Visit each network location – which should be recognized by your computer automatically – and configure the appropriate Service Set Identifier (SSID) , Wireless Encryption Protocol (WEP) or WiFi Protected Access (WPA) key and authentication information. Make sure you know the SSID and WEP or WPA key ahead of time.

Connecting a Printer to a Wireless Router

First, check the documentation that came with your printer to determine how it’s designed to connect to computers. Connections made through Ethernet, USB and (obsolescent) parallel ports are common, but newer printers are sometimes wireless-enabled and allow you to simply add them to your wireless network.
Refer to the owner’s manual for your particular wireless router. Inside, find the default IP address and the default login info. If you own a Linksys router, the IP address is usually 192.168.1.1. Other popular brands D-Link and Netgear generally use 192.168.0.1.

How to access the sharing data offline

Access the shared data offline allows you to keep using your shared files, folders and software programs when disconnected from the data server. When you reconnect to your data server, all files will be synchronized to the files on the network.

There are two types of configurations required to set the access shared folders offline available, one for data server and other for client computer.

Configuration on Data Server.

First locate the folders that you would like to share or make new folders then share these folders so they can be accessible to any one on the network.

Now right click on that folder and click on the option “Sharing and security”.

A small dialog box will appear with the title “data properties”. Under the “Sharing” tab, select the check box “Share this folder on the network” under the “Network sharing and security”.

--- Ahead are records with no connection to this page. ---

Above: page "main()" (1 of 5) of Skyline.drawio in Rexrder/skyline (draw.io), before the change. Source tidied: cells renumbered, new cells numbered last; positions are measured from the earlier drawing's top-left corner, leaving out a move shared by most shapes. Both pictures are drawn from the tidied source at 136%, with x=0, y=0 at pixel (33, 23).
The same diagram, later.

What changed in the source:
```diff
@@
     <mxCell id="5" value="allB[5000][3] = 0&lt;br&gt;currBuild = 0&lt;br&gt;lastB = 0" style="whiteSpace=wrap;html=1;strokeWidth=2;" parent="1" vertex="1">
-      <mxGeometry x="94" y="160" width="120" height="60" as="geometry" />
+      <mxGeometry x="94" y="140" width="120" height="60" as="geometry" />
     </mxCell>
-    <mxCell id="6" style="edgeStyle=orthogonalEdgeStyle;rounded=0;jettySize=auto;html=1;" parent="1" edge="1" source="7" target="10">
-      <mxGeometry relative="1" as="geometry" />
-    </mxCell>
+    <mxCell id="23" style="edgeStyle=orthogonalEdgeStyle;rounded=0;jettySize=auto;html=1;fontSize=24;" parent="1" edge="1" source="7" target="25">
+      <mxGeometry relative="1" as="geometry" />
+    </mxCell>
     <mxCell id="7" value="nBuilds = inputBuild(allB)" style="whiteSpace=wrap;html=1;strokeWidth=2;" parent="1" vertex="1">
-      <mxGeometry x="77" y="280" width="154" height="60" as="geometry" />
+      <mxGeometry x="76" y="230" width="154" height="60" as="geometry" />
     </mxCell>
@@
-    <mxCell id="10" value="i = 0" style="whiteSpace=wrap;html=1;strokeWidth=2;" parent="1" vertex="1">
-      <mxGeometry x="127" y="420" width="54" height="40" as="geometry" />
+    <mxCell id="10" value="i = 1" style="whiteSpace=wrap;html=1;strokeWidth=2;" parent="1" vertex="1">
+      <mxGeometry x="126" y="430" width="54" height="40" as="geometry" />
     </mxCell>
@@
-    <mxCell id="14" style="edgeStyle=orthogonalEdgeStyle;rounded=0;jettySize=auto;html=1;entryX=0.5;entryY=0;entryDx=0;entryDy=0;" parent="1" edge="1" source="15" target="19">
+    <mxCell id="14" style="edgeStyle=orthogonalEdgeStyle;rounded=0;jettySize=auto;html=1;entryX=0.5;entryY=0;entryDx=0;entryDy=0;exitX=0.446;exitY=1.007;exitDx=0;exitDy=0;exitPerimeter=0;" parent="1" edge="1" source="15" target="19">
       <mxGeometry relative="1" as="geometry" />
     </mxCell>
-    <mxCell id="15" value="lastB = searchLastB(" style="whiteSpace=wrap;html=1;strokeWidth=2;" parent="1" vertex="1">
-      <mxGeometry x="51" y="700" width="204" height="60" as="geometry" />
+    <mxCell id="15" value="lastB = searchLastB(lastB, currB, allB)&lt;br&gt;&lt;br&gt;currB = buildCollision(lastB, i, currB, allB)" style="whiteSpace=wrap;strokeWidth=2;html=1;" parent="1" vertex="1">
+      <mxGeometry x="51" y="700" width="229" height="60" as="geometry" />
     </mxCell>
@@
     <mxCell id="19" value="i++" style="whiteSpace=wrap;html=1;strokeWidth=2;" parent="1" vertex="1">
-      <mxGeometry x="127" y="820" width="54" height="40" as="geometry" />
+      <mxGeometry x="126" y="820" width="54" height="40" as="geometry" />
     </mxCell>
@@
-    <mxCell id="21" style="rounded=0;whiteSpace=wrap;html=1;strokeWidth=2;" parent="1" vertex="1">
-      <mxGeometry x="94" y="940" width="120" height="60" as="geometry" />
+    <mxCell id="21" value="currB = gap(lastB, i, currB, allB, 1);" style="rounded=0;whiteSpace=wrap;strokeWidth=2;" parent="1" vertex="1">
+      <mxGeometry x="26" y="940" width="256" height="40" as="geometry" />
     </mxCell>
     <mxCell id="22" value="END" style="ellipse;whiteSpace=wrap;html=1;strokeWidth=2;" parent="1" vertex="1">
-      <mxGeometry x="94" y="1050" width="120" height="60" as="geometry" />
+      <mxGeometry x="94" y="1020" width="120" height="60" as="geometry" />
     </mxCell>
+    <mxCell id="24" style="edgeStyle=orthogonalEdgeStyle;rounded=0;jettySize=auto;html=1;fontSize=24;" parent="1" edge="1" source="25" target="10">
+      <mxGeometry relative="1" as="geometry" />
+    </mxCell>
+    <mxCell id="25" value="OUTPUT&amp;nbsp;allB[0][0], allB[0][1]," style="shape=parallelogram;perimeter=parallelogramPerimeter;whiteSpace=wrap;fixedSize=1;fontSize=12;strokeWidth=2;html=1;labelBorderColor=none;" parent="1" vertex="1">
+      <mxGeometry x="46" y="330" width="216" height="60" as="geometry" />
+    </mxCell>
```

Now set the share level permissions that you want to give the users on every folder. Enable cache of share folders by click on cache button (by default it will be enabled).

Configuration on Client Computer

On the client computer, first open My Computer then click on Tools.

In Tools menu bar, click on Folder Options, a window will appear with the title Folder Options.

Under the Offline File tab, check the option Enable Offline File. Here you can choose the synchronization process “Synchronize all offline files when logging on”, “Synchronize all offline files before logging off” and others.

Click on Apply button to save the settings and then Ok button to close this window.

Now sitting on the client computer, try to access the shared folder from the data server.

First Right click on the shared folder and Click on Make available offline.

To synchronizing the offline work from client computer to data server, again open My Computer then click on Tools. Click on Synchronize then click on synchronizing button.

After that down to data server and then try to access share folders by give the UNC (Universal Naming Convention) path of data server. But it will be accessible weather the server is down or up.